The practice does seem to have been deprecated, but there were a couple of advantages to having embedded PDFs - for some people in some situations.
When Acrobat became a widely used documents publisher in business situations, it offered the opportunity for less technical admin to distribute and share multi-format information, and with the added bonus of having an easy way to publish to the web.
Embedding the document in pages allowed the adding of pages to the document without having to structure new navigation into existing pages. True, all of that could be done by simply referencing the pdf as its own page, but that cut out site navigation from the page.
Embedding allowed a main navigation system, with the another added bonus of having a multi-page search facility within that document, multi-page document printing and image zooming independent of the whole page. It was like a bargain-basement CMS system.
In fact, adding a multipage search facility to flat pages still can't be as easily implemented with newer (compliant) web methods. Just upload it, and it's indexed and searchable.
It can still be done (by embedding in flash) and there are any number of websites claiming to tell you how to do it, - but nearly all of them refer you to online services who will convert and keep your document and generate the embed code for you to put on your page. That is probably the best solution for vendors (hi, vendors).
An alternative is to find an old Macromedia suite that has FlashPaper in the package, that will convert your pdf to flash and you add it as flash or flashpaper in Dreamweaver. I doubt that it works on all platforms and browsers (although Adobe still sell it per site/licence). I think it only installs up to Win XP (and not at all on Mac).
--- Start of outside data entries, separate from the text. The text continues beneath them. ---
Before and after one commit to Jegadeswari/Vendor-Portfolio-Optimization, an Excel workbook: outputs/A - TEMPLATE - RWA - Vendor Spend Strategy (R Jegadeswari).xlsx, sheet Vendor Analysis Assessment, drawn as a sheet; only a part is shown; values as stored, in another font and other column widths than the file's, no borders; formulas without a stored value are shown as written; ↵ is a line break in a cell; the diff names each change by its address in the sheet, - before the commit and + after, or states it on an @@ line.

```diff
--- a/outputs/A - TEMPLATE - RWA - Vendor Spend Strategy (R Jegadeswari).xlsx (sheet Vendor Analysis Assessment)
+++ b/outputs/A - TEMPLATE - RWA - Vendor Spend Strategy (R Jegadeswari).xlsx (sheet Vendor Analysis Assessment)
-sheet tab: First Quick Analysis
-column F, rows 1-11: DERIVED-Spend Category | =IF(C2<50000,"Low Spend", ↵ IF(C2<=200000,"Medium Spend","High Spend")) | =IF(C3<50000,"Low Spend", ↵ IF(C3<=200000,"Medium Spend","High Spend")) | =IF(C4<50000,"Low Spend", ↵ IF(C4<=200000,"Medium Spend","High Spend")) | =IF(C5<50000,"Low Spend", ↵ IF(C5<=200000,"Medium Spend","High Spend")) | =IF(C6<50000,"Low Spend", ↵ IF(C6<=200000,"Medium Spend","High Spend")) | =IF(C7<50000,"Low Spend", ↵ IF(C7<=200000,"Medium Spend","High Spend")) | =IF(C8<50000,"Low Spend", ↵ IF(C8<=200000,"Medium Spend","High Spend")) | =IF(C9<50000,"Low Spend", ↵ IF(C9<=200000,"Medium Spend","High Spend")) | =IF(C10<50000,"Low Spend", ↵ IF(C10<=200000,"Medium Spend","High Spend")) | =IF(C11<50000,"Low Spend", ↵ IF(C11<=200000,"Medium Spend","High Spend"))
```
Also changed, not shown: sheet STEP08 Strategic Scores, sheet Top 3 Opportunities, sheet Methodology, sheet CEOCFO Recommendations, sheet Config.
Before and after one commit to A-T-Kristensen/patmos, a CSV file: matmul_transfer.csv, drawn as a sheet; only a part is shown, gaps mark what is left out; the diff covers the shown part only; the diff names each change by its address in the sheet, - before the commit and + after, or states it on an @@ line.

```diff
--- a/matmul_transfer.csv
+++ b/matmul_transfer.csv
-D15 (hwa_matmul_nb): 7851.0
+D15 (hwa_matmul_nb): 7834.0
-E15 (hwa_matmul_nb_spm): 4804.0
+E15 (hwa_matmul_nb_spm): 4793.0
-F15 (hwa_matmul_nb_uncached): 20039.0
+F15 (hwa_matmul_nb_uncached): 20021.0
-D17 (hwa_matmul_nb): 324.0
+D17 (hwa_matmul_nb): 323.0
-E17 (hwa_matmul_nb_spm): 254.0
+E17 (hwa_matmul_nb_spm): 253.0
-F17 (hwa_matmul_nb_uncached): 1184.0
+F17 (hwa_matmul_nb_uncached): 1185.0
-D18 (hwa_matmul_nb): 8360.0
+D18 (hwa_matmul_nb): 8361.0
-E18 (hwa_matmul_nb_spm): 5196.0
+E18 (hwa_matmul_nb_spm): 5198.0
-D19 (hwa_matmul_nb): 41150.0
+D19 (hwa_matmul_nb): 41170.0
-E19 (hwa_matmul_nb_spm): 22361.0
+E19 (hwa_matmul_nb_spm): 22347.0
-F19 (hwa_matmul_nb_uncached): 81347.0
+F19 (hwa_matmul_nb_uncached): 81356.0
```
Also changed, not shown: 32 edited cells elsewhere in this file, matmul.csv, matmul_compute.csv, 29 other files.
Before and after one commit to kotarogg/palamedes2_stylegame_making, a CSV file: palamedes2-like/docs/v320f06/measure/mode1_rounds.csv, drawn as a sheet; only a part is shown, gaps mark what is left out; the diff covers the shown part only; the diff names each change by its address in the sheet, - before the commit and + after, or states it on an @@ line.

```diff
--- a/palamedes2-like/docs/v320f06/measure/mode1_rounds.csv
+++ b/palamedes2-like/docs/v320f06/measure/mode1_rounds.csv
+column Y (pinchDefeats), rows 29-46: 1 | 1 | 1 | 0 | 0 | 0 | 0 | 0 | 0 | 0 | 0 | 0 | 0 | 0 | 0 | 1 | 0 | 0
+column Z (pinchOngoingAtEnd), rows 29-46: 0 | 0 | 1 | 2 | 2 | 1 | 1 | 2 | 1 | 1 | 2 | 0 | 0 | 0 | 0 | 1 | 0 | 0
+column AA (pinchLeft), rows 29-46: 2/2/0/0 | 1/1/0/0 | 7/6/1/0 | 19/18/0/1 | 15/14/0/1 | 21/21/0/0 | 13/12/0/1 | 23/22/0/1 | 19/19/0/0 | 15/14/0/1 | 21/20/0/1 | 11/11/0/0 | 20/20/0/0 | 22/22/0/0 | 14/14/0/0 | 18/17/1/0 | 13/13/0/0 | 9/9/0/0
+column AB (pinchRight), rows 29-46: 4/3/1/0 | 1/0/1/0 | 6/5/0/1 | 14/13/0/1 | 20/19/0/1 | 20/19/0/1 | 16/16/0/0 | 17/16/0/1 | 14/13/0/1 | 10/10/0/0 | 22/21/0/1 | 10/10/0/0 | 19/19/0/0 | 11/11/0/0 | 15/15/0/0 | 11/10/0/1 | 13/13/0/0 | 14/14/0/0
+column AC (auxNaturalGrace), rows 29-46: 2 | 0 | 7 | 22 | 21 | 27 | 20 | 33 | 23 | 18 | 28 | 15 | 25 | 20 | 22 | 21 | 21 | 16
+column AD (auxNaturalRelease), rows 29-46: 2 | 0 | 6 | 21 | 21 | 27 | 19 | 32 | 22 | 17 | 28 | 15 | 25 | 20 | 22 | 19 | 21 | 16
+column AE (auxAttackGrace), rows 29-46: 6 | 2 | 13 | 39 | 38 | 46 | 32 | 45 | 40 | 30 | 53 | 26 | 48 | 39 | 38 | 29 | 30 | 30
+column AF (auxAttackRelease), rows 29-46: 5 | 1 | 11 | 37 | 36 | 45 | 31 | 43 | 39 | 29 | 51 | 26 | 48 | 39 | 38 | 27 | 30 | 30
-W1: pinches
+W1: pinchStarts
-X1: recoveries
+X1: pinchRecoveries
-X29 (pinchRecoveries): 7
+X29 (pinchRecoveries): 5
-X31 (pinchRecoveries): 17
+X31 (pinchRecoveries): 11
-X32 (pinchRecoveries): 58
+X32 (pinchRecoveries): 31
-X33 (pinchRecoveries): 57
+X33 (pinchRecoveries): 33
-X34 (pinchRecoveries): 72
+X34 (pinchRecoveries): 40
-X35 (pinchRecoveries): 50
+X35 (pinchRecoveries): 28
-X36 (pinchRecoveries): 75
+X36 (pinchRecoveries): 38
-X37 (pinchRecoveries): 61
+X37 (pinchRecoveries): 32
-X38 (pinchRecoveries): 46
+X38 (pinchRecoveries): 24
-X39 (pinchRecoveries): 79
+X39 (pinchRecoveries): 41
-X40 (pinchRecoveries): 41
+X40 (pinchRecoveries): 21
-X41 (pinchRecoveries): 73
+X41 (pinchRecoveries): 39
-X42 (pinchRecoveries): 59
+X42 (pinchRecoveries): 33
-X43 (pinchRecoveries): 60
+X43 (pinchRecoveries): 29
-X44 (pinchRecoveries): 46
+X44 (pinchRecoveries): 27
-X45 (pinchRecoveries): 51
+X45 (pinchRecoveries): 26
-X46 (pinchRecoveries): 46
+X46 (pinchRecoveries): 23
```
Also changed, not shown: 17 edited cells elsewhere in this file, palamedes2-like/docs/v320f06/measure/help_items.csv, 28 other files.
FlashPaper with MenuWriter seem to co-exist if you set the z-indexes [Example]